Fifteen years ago bipartisan support for No Child Left Behind (NCLB) served as a watershed moment in federal support for public education in the United States. The law emphasized standardized testing and consequences for states and schools that performed poorly. The law was particularly important because NCLB’s focus on accountability also meant that states and local school districts were required to report on the achievement of different groups of students by race, socio-economic background, and disability.
Fate intervened this summer, giving me the opportunity to teach a History 201 class this fall at UW-Madison. Over the course of fifteen weeks I instructed 15 first-year undergraduates about oral history.
He is stupid and lazy. He has the attention span of a child. He caters to racism and he does not respect women. His patriotism is juvenile and belligerent. He claims to have the common touch, but he truly cares only for the rich. Is this the standard bill of indictment against Donald J. Trump, circa 2016—or against Ronald Reagan, circa 1980? Of course, these charges were made by liberal opponents of each.
How are you spending New Year’s Day this year? If your mind has turned to resolutions and plans for the coming months, or even if you’ve got a touch of the January blues, then you’re in good company. To mark the start of 2017, we’ve taken a snapshot of poems, novels, and letters from famed historical and literary figures, all composed on January 1st.
The advent of new technology and endless sources of instant transcontinental news and information has allowed our race, the human race, to be intricately connected, now more than ever. We asked OUP staff to describe their New Year’s traditions, celebrating their culture, background, and ancestry.
Do you need some inspiration for your New Year’s resolutions? If you’re in a resolution rut and feeling some of that winter gloom, then you’re not alone.

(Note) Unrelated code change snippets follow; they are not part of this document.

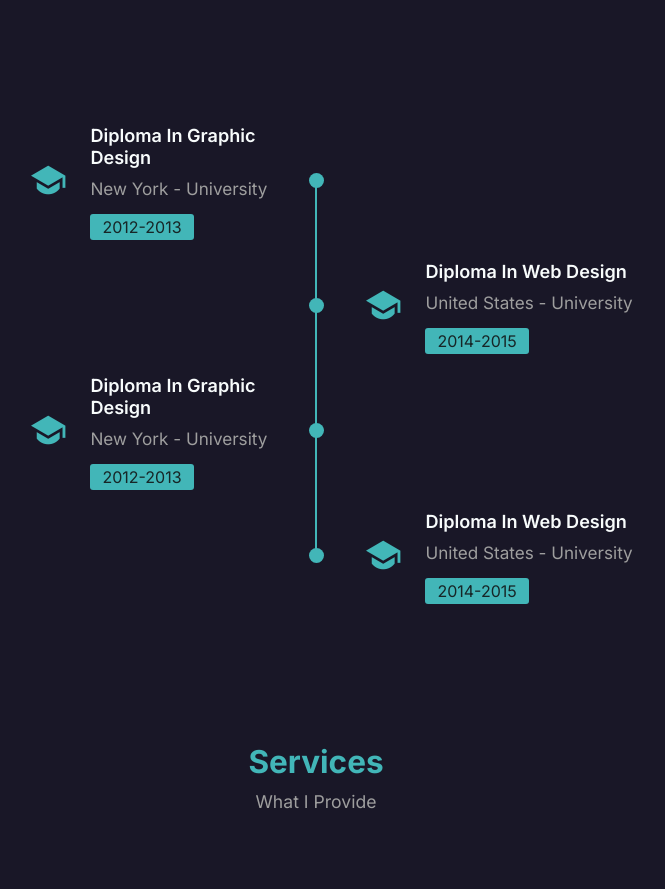
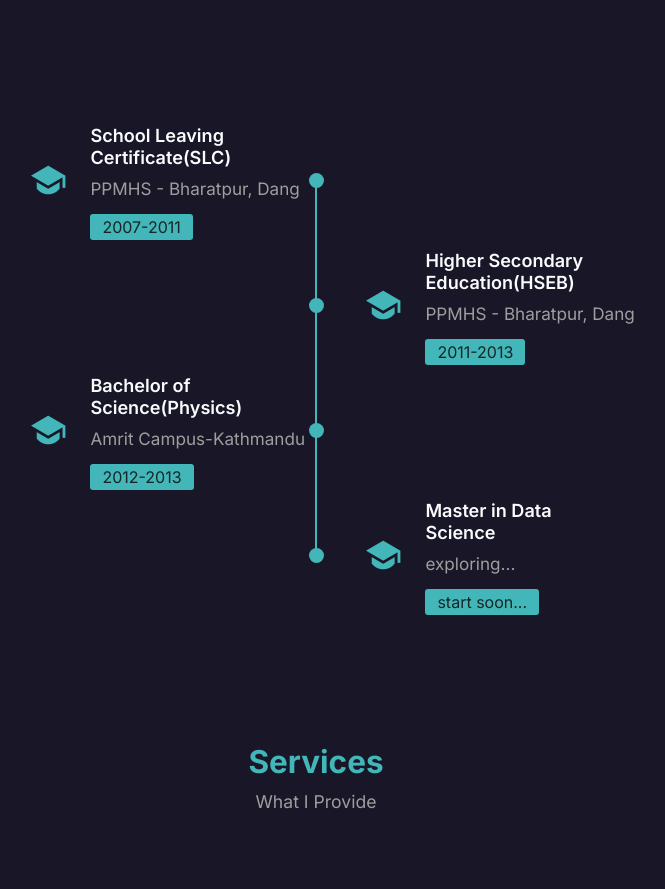
Before and after one commit to dilliram-code/Portfolio-V2, a plain HTML site: page index.html in a window 1280 px wide. Shown: the part 1860-2749 px from the top of the page, without its empty margins (324-989 px from the left). Drawn offline with nearby package versions, Linux system fonts and the light colour scheme; a web font is replaced by a local one.

Commit message:
replace the dummy text with actual for education

```diff
--- a/index.html
+++ b/index.html
@@ -251,9 +251,9 @@
                   <div class="info">
                     <i class="ri-graduation-cap-fill"></i>
                     <div>
-                      <h5>Diploma In Graphic Design</h5>
-                      <p>New York - University</p>
-                      <span>2012-2013</span>
+                      <h5>School Leaving Certificate(SLC)</h5>
+                      <p>PPMHS - Bharatpur, Dang</p>
+                      <span>2007-2011</span>
                     </div>
                   </div>
                 </div>
@@ -261,9 +261,9 @@
                   <div class="info">
                     <i class="ri-graduation-cap-fill"></i>
                     <div>
-                      <h5>Diploma In Web Design</h5>
-                      <p>United States - University</p>
-                      <span>2014-2015</span>
+                      <h5>Higher Secondary Education(HSEB)</h5>
+                      <p>PPMHS - Bharatpur, Dang</p>
+                      <span>2011-2013</span>
                     </div>
                   </div>
                 </div>
@@ -272,8 +272,8 @@
                   <div class="info">
                     <i class="ri-graduation-cap-fill"></i>
                     <div>
-                      <h5>Diploma In Graphic Design</h5>
-                      <p>New York - University</p>
+                      <h5>Bachelor of Science(Physics)</h5>
+                      <p>Amrit Campus-Kathmandu</p>
                       <span>2012-2013</span>
                     </div>
                   </div>
@@ -283,9 +283,9 @@
                   <div class="info">
                     <i class="ri-graduation-cap-fill"></i>
                     <div>
-                      <h5>Diploma In Web Design</h5>
-                      <p>United States - University</p>
-                      <span>2014-2015</span>
+                      <h5>Master in Data Science</h5>
+                      <p>exploring...</p>
+                      <span>start soon...</span>
                     </div>
                   </div>
                 </div>
```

To help you on your way to an exciting start to 2017, we’ve enlisted the help of some of history’s greatest literary and philosophical figures–on their own resolutions, and inspiring thoughts for the New Year.
Although populism is making headlines across the globe, there is a lot of confusion about what this concept really means and how we can study this phenomenon. Part of the problem lies in the usage of the term as a battle cry. Both academics and pundits often employ the term populism to denote all the political actors and behaviors they dislike.